■ **Data section**:
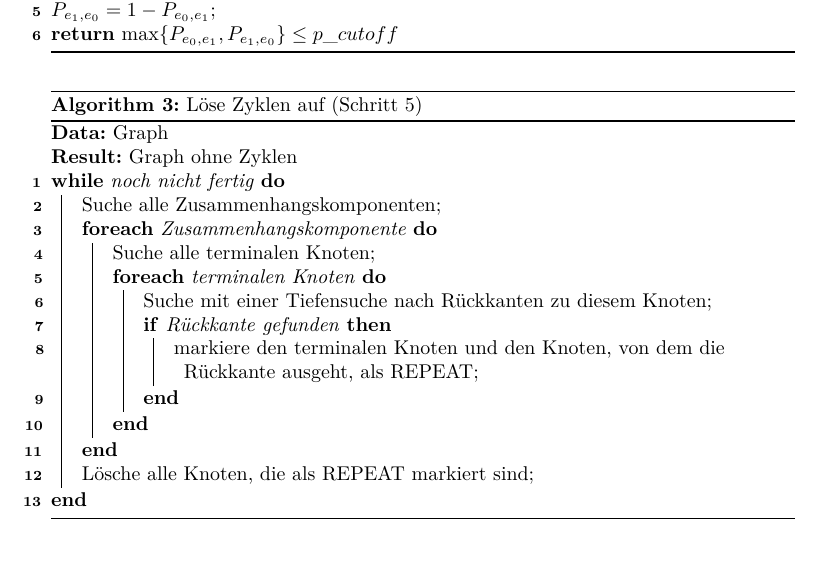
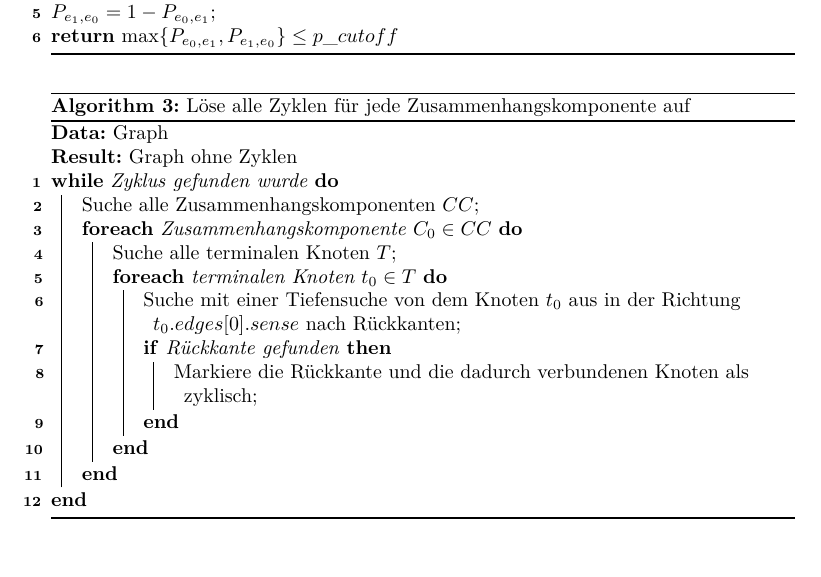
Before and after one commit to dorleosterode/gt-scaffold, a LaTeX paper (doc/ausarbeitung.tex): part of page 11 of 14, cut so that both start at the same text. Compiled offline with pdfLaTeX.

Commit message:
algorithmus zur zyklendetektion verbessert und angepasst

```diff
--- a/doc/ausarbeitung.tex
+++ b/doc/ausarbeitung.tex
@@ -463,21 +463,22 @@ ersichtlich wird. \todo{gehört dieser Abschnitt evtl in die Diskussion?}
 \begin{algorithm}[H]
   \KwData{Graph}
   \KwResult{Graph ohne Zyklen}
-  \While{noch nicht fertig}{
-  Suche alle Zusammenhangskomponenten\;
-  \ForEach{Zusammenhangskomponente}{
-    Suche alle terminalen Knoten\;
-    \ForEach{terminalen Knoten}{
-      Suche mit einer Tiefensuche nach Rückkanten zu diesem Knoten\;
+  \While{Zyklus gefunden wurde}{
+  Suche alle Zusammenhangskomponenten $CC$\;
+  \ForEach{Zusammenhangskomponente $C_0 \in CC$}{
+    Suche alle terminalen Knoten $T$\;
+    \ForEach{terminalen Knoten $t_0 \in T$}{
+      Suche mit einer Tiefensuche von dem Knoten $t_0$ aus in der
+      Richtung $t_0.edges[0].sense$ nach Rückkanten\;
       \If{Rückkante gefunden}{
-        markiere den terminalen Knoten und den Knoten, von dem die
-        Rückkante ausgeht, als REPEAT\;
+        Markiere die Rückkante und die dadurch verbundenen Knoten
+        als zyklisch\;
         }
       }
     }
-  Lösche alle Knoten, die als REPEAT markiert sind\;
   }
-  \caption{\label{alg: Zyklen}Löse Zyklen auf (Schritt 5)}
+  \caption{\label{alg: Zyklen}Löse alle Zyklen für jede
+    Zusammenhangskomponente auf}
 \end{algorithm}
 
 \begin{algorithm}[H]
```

■ **Task to carry out**:
Return the records above exactly as written, but without any of the pictures.

■ **Task output**:
Before and after one commit to dorleosterode/gt-scaffold, a LaTeX paper (doc/ausarbeitung.tex): part of page 11 of 14, cut so that both start at the same text. Compiled offline with pdfLaTeX.

Commit message:
algorithmus zur zyklendetektion verbessert und angepasst

```diff
--- a/doc/ausarbeitung.tex
+++ b/doc/ausarbeitung.tex
@@ -463,21 +463,22 @@ ersichtlich wird. \todo{gehört dieser Abschnitt evtl in die Diskussion?}
 \begin{algorithm}[H]
   \KwData{Graph}
   \KwResult{Graph ohne Zyklen}
-  \While{noch nicht fertig}{
-  Suche alle Zusammenhangskomponenten\;
-  \ForEach{Zusammenhangskomponente}{
-    Suche alle terminalen Knoten\;
-    \ForEach{terminalen Knoten}{
-      Suche mit einer Tiefensuche nach Rückkanten zu diesem Knoten\;
+  \While{Zyklus gefunden wurde}{
+  Suche alle Zusammenhangskomponenten $CC$\;
+  \ForEach{Zusammenhangskomponente $C_0 \in CC$}{
+    Suche alle terminalen Knoten $T$\;
+    \ForEach{terminalen Knoten $t_0 \in T$}{
+      Suche mit einer Tiefensuche von dem Knoten $t_0$ aus in der
+      Richtung $t_0.edges[0].sense$ nach Rückkanten\;
       \If{Rückkante gefunden}{
-        markiere den terminalen Knoten und den Knoten, von dem die
-        Rückkante ausgeht, als REPEAT\;
+        Markiere die Rückkante und die dadurch verbundenen Knoten
+        als zyklisch\;
         }
       }
     }
-  Lösche alle Knoten, die als REPEAT markiert sind\;
   }
-  \caption{\label{alg: Zyklen}Löse Zyklen auf (Schritt 5)}
+  \caption{\label{alg: Zyklen}Löse alle Zyklen für jede
+    Zusammenhangskomponente auf}
 \end{algorithm}
 
 \begin{algorithm}[H]
```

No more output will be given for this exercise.